Web page edit records:
#####
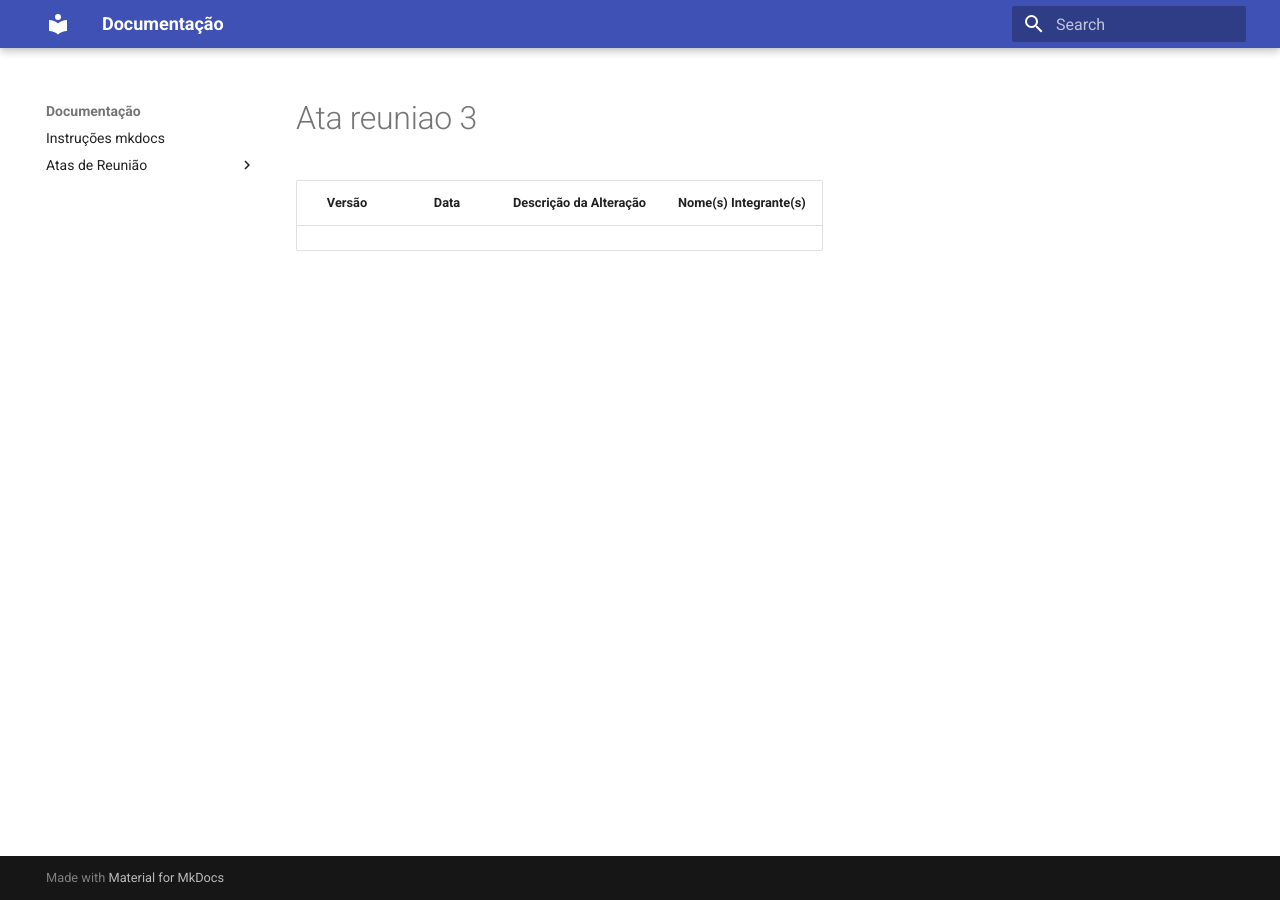
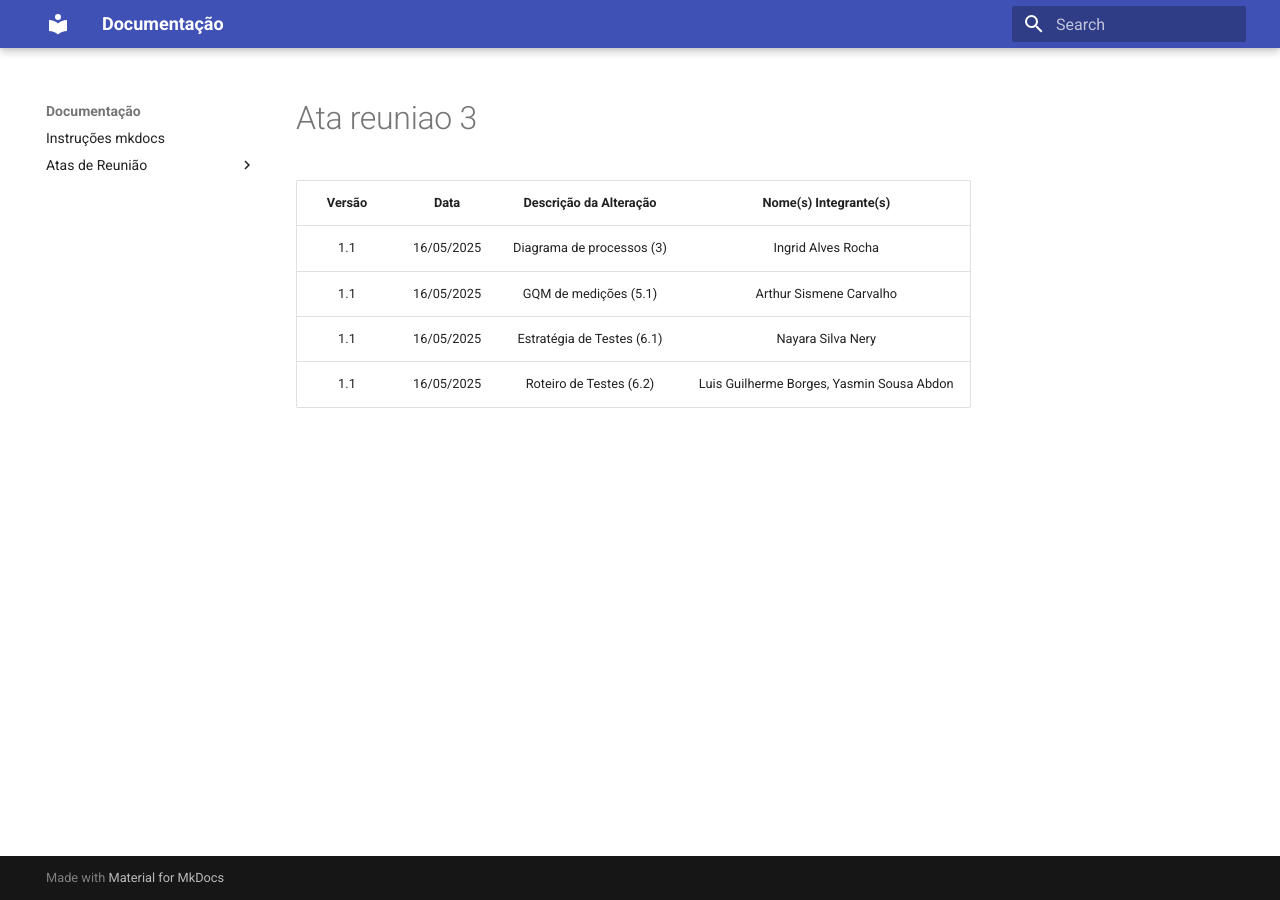
Before and after one commit to yaabdon/mds_othala_project, an MkDocs documentation site: the page built from docs/atas-reuniao/ata-reuniao-3.md, in a window 1280 px wide. Built offline with MkDocs 1.6.1 and Material for MkDocs 9.7.7, drawn with Linux system fonts in a browser that asks for light colours.

Commit message:
Update ata-reuniao-3.md

```diff
--- a/docs/atas-reuniao/ata-reuniao-3.md
+++ b/docs/atas-reuniao/ata-reuniao-3.md
@@ -1,2 +1,6 @@
-| Versão | Data | Descrição da Alteração | Nome(s) Integrante(s) |
-| :----: | :--: | :--------------------: | :-------------------: |
+| Versão | Data       | Descrição da Alteração                     | Nome(s) Integrante(s)                          |
+| :----: | :--------: | :-----------------------------------------: | :---------------------------------------------: |
+| 1.1    | 16/05/2025 | Diagrama de processos (3)                  | Ingrid Alves Rocha                             |
+| 1.1    | 16/05/2025 | GQM de medições (5.1)                      | Arthur Sismene Carvalho                        |
+| 1.1    | 16/05/2025 | Estratégia de Testes (6.1)                 | Nayara Silva Nery                              |
+| 1.1    | 16/05/2025 | Roteiro de Testes (6.2)                    | Luis Guilherme Borges, Yasmin Sousa Abdon       |
```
#####
## [Problem description]
Report the count of lines in the entries that contain "Data". Nothing else should be given.

## [Exercise answer]
2